Content revision data:
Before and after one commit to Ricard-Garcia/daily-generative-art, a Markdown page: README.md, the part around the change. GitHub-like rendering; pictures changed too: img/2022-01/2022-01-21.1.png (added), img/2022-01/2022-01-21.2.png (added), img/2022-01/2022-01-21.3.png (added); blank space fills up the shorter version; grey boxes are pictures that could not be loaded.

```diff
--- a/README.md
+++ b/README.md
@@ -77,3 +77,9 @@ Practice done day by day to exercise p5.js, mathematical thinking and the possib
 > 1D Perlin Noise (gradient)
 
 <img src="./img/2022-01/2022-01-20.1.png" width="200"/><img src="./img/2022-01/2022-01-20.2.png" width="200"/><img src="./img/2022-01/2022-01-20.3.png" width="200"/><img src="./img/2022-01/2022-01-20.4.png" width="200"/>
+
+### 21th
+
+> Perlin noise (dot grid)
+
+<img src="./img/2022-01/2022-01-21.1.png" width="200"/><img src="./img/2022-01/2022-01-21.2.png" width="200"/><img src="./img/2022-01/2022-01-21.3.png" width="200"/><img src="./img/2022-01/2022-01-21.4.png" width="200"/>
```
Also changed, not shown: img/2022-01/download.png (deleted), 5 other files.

* [The problem]: Every entry is to be returned exactly, with nothing dropped.

* [Completed exercise]:
Before and after one commit to Ricard-Garcia/daily-generative-art, a Markdown page: README.md, the part around the change. GitHub-like rendering; pictures changed too: img/2022-01/2022-01-21.1.png (added), img/2022-01/2022-01-21.2.png (added), img/2022-01/2022-01-21.3.png (added); blank space fills up the shorter version; grey boxes are pictures that could not be loaded.

```diff
--- a/README.md
+++ b/README.md
@@ -77,3 +77,9 @@ Practice done day by day to exercise p5.js, mathematical thinking and the possib
 > 1D Perlin Noise (gradient)
 
 <img src="./img/2022-01/2022-01-20.1.png" width="200"/><img src="./img/2022-01/2022-01-20.2.png" width="200"/><img src="./img/2022-01/2022-01-20.3.png" width="200"/><img src="./img/2022-01/2022-01-20.4.png" width="200"/>
+
+### 21th
+
+> Perlin noise (dot grid)
+
+<img src="./img/2022-01/2022-01-21.1.png" width="200"/><img src="./img/2022-01/2022-01-21.2.png" width="200"/><img src="./img/2022-01/2022-01-21.3.png" width="200"/><img src="./img/2022-01/2022-01-21.4.png" width="200"/>
```
Also changed, not shown: img/2022-01/download.png (deleted), 5 other files.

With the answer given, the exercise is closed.